Gather every line in the records below that contains the word "strategy".

Version comparison data
Start of Block
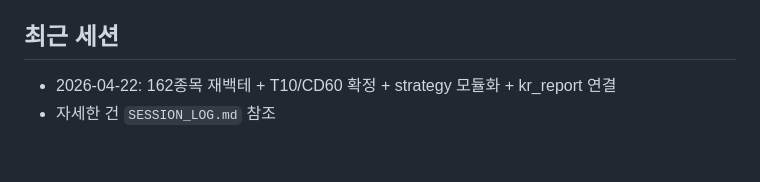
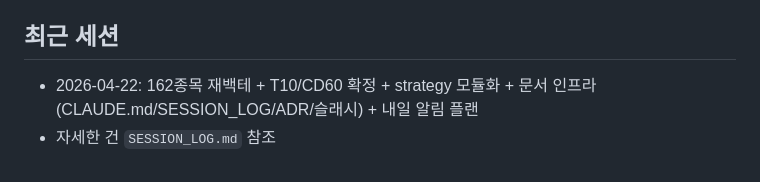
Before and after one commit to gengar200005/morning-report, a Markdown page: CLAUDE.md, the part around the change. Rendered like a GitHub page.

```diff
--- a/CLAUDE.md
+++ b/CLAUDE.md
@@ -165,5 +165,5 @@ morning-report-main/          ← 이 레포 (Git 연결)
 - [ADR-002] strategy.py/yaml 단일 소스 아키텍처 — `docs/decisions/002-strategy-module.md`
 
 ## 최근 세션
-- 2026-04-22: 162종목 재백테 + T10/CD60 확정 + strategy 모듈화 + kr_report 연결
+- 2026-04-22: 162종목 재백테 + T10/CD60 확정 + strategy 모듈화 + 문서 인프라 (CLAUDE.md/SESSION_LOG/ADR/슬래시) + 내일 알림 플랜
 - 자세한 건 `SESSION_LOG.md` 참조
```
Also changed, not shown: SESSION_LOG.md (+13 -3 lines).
End of Block
Start of Block
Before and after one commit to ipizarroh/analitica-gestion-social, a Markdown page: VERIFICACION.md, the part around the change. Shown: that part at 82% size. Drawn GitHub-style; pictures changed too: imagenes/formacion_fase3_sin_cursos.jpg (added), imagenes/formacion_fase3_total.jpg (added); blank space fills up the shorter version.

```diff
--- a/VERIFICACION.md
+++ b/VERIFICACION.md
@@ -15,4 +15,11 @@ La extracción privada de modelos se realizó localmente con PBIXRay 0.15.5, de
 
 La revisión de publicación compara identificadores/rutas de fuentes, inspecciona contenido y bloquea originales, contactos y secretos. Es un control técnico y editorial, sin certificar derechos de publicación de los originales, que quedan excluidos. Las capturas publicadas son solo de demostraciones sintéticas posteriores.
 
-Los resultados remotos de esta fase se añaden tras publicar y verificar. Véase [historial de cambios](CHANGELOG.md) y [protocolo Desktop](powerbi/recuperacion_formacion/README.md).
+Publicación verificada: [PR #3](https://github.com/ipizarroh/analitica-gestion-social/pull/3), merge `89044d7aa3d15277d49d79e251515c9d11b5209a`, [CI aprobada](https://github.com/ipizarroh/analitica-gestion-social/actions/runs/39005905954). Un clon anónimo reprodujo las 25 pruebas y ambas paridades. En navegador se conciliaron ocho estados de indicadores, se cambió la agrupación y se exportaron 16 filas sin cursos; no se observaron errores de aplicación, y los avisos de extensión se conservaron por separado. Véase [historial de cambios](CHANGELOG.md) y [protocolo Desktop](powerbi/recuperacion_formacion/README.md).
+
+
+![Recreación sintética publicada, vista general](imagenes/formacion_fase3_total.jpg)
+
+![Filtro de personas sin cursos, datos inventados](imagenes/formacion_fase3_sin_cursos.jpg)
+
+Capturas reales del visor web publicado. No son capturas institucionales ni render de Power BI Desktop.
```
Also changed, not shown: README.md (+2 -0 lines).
End of Block
# Task solution:
 - [ADR-002] strategy.py/yaml 단일 소스 아키텍처 — `docs/decisions/002-strategy-module.md`
-- 2026-04-22: 162종목 재백테 + T10/CD60 확정 + strategy 모듈화 + kr_report 연결
+- 2026-04-22: 162종목 재백테 + T10/CD60 확정 + strategy 모듈화 + 문서 인프라 (CLAUDE.md/SESSION_LOG/ADR/슬래시) + 내일 알림 플랜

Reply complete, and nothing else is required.